Worse, all consumers are paying to correct a problem mostly caused by a small minority of people who drive out-of-tune clunkers, says Douglas Lawson, an air-pollution researcher at Colorado State University. You get hit by a double-whammy. Not only do you get hit with decreased fuel economy, you pay more at the pump.
Typically, an oxygenated fuel costs 2 to 3 cents a gallon more even though it reduces a cars fuel economy by 2 to 3 percent.
But MTBE has plenty of backers who dispute the notion that its outdated. The automobile is certainly making enormous strides, says a spokesman for the Oxygenated Fuels Association, which backs MTBE. But if youre going to have air quality in this country, youre going to have the car, the gasoline, and the driver working as a triumvirate.
The air-quality benefit far outweighs the reduction in fuel economy, adds Lori Stewart, group manager for fuels implementation at the US Environmental Protection Agency. While the direct impact may be small, the substance allows refiners to avoid using other, more toxic substances such as benzene.
The latest challenge to MTBE comes from an unexpected source: ground water. Underground storage tanks are leaking gasoline all over the country. California alone has some 32,400 tanks known to be discharging fuel into the soil. While most of the toxins in the fuel appear to dissipate over time, MTBE presents a special problem. It moves faster and biodegrades more slowly. Thus the additive is showing up in alarming concentrations in shallow ground water. Already, Santa Monica, Calif., has had to close three public drinking wells, which supplied nearly half the communitys water, because of MTBE contamination. Even if low levels of the additive pose no health threat, it can make water taste something like turpentine.
MTBE supporters point out that the problem is leaking gasoline, not just MTBE. People should be upset if anything is leaking from those underground storage tanks, says Martha Casey, an EPA spokeswoman.
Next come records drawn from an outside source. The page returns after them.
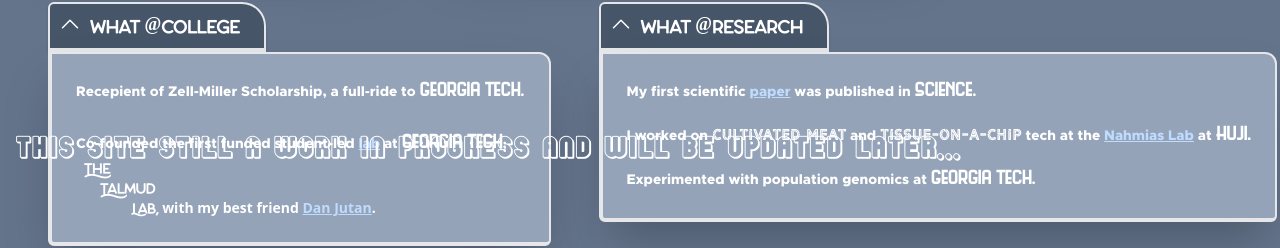
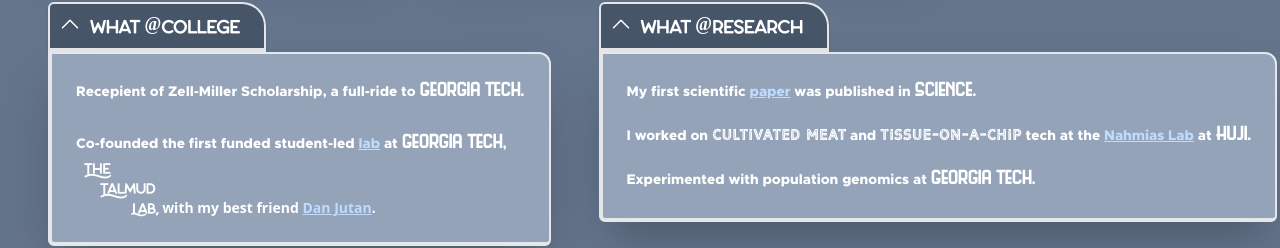
Before and after one commit to Shaun-Regenbaum/personal-site, a SvelteKit app: page / in a window 1280 px wide. Shown: the part 581-829 px from the top of the page. Built offline with nearby package versions, Linux system fonts and the light colour scheme; no server answers.

Commit message:
fixed main page

```diff
--- a/src/routes/+page.svelte
+++ b/src/routes/+page.svelte
@@ -208,7 +208,7 @@
 			</section> -->
 		</div>
 
-		<div class="absolute bottom-4 flex flex-row justify-center items-center">
+		<div class="mb-10 flex flex-row justify-center items-center">
 			<p class=" pl-4 font-rainy text-2xl pb-10">
 				This site still a work in Progress and will be updated later...
 			</p>
```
The agency has set Dec. 22 as the deadline for replacing leaking storage tanks in the country.